13. Consumer Protection Act, 1986.

Law of Contracts and Mercantile Law:

1. Nature and formation of contract/Econtract.
2. Factors vitiating free consent.
3. Void, voidable, illegal and unenforceable agreements.
4. Performance and discharge of contracts.
5. Quasi- Contracts.
6. Consequences of breach of contract.
7. Contract of indemnity, guarantee and insurance.
8. Contract of agency.
9. Sale of goods and hire purchase.
10. Formation and dissolution of partnership.
11. Negotiable Instruments Act, 1881.
12. Arbitration and Conciliation Act, 1996.
13. Standard form contracts.

Contemporary Legal Developments

1. Public Interest Litigation.
2. Intellectual property rights – Concept, types/prospects.
3. Information Technology Law including Cyber Laws – Concept, purpose/ prospects.
4. Competition Law- Concept, purpose/ prospects.
5. Alternate Dispute Resolution – Concept, types/prospects.
6. Major statutes concerning environmental law.
7. Right to Information Act.
8. Trial by media.



Constitutional Law – MP Jain or V N Shukla + Bare Act by PM Bakshi

For Beginners in Constitutional Law , you can use Introduction to Constitution of India – by Dr. Durga Das Basu and NCERT Class XI- Indian Constitution at Work before getting hold of the bigger books.

It would be great for every Law Optional candidate to go through the report of National  Commission  to  Review   the  Working  of  the  Constitution.

Administrative Law – SP Sathe or I P Massey + Second ARC Reports

International Law : Malcolm Shaw or S K Kapoor or H O Aggarwal [ You can mix and match all the three for different topics]



Law of Contracts – Avtar Singh and Bare Acts

Law of Crimes – PSA Pillai or KD Gaur

Plea Bargaining – Kelkar’s Lectures on Criminal Procedure has got a chapter on it. + Read Law Commission Report on Plea Bargaining.

Law of Torts – Dr R K Bangia

Negotiable Instruments Act, 1881 – Bare Act + Latest developments

Arbitration and Conciliation Act, 1996– Bare Act + Latest developments

Alternate Dispute Resolution – Read Law Commission Report

Information Technology Laws – Bare Act + Blogs

Intellectual Property law – Concept + Latest Amendments and developments in IPR Law  + Blogs

Competition law : Website of Competition Law commission has good Booklets.

You can also read the following Law Commission Reports

Law Commission Report on Prevention of Corruption Bill

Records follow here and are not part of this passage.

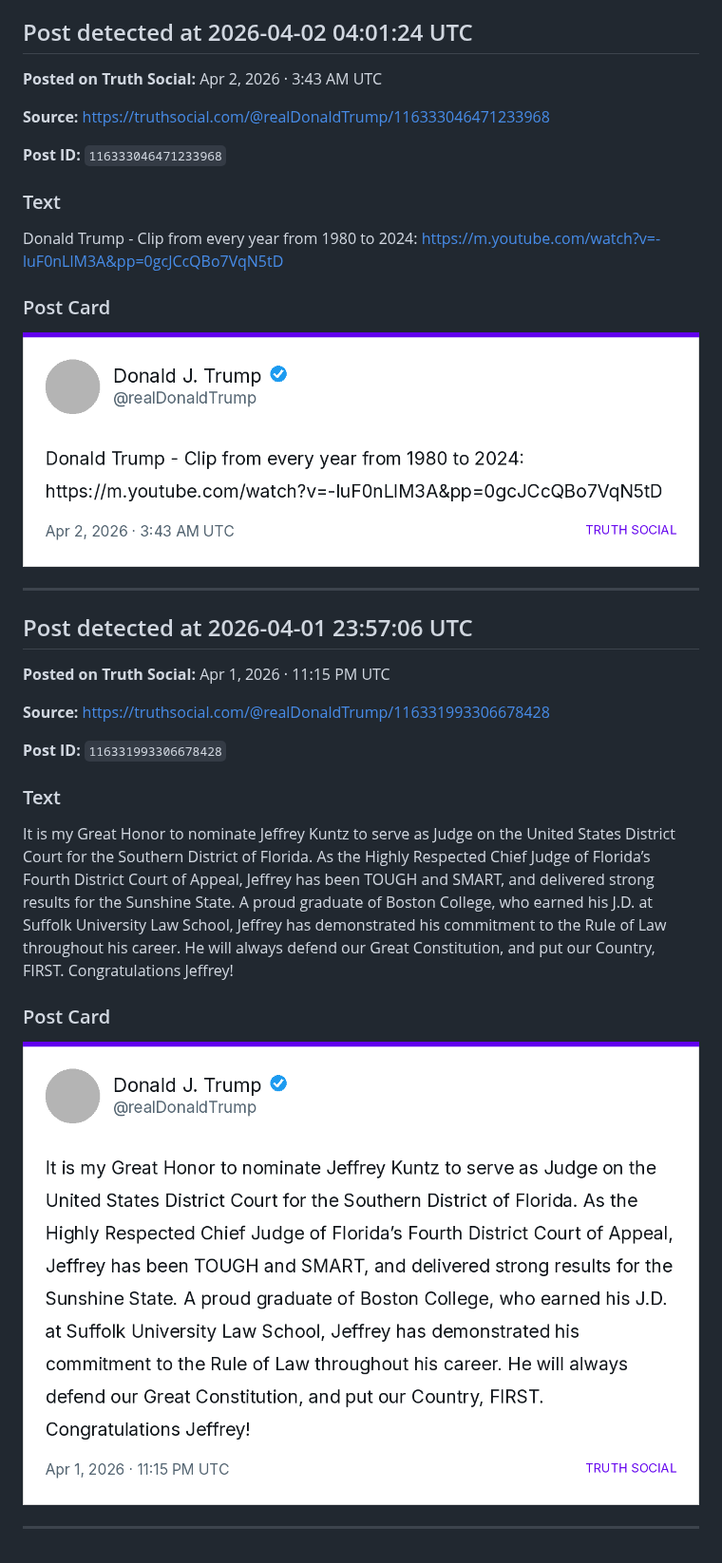
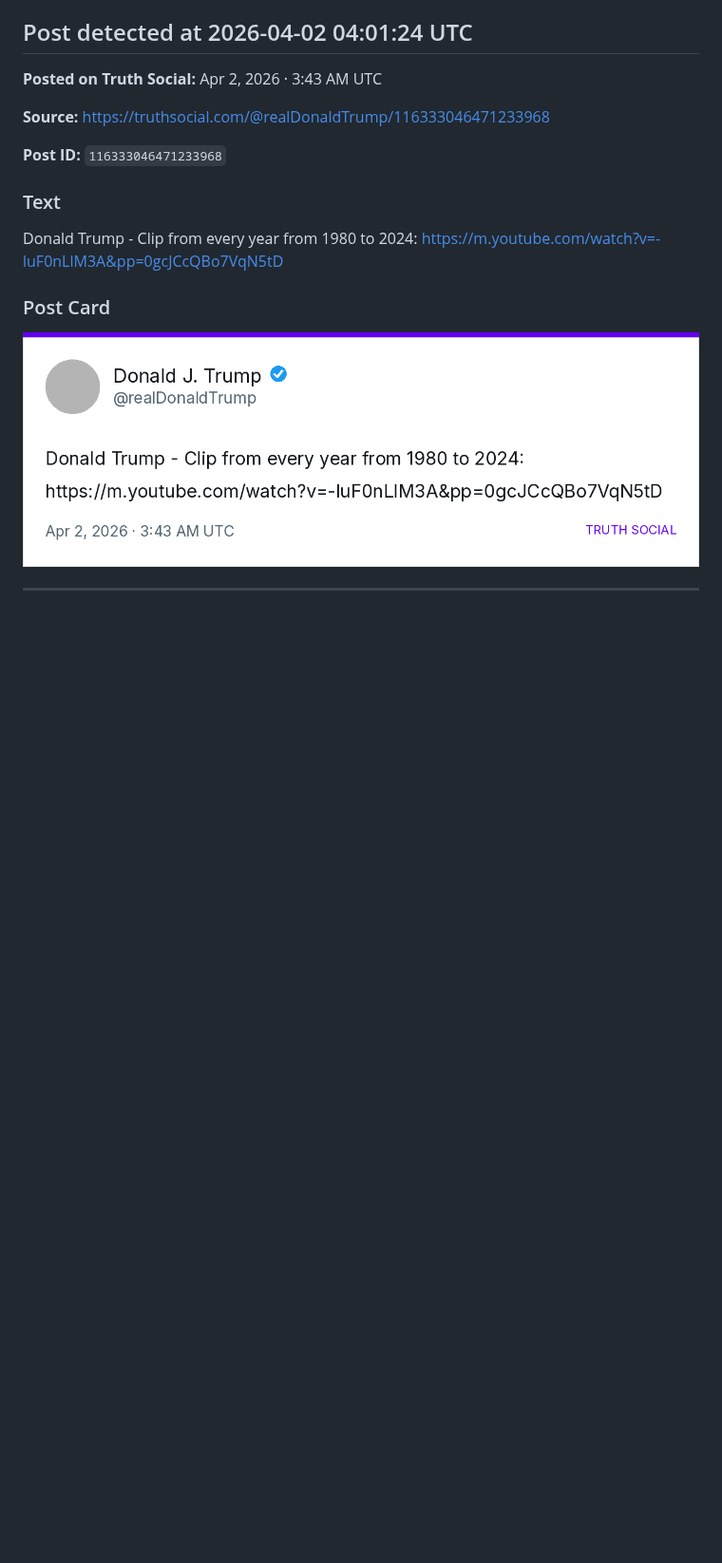
Before and after one commit to lukalobster/trump_on_mastodon, a Markdown page: posts.md, the part around one of its changes. Shown at 95% size. GitHub-like rendering; blank space fills up the shorter version.

```diff
--- a/posts.md
+++ b/posts.md
@@ -37,23 +57,3 @@ https://m.youtube.com/watch?v=-luF0nLlM3A&pp=0gcJCcQBo7VqN5tD
 
 
 ---
-
-
-## Post detected at 2026-04-01 23:57:06 UTC
-
-**Posted on Truth Social:** Apr 1, 2026 · 11:15 PM UTC
-
-**Source:** [https://truthsocial.com/@realDonaldTrump/116331993306678428](https://truthsocial.com/@realDonaldTrump/116331993306678428)
-
-**Post ID:** `116331993306678428`
-
-### Text
-
-It is my Great Honor to nominate Jeffrey Kuntz to serve as Judge on the United States District Court for the Southern District of Florida. As the Highly Respected Chief Judge of Florida’s Fourth District Court of Appeal, Jeffrey has been TOUGH and SMART, and delivered strong results for the Sunshine State. A proud graduate of Boston College, who earned his J.D. at Suffolk University Law School, Jeffrey has demonstrated his commitment to the Rule of Law throughout his career. He will always defend our Great Constitution, and put our Country, FIRST. Congratulations Jeffrey!
-
-### Post Card
-
-![Post card](images/116331993306678428_card.png)
-
-
----
```
Also changed, not shown: other parts of posts.md (+20 -0 lines), images/116334990675013056_card.png (added), 1 other file.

Law Commission report on Amendments to the Arbitration and Conciliation Act 1996

Law Commission Report on Passive Euthanasia

Law Commission Report on Reforms in Judiciary

Law Commission Report on Trial by Media

Law Commission Report on Death penalty

Law Commission Report on Hate Speech

Online Sources :

Indian Constitutional Law Blog

Law and other things

My Law Blog

International Law Blog

Center for Policy Research Blog

Selflearn Law Optional Blog

NB: Referring Delhi University Case materials and quoting them in your answers can help you score better in your UPSC Mains Examination.


Also Read : How to prepare UPSC Law Optional : Tips on Law Answer Writing

UPSC Law Optional _Paper 1 – Analysis of Previous Year Questions

This resource was published by selflearnadmin
13 August 2017

  • Rinoy Innocent says:

    What’s your suggestion to someone who decided to take law optional for 2018 despite being a non-law graduate?

    • Hello Renoy,
      To be frank, it will be a difficult journey for a non-law graduate. I would suggest you to reconsider your choice due to following factors
      1. Vast syllabus
      2. Tendency of UPSC to ask in depth legal questions
      3. Difficulty in scoring
      4. You will have to memorize a lot.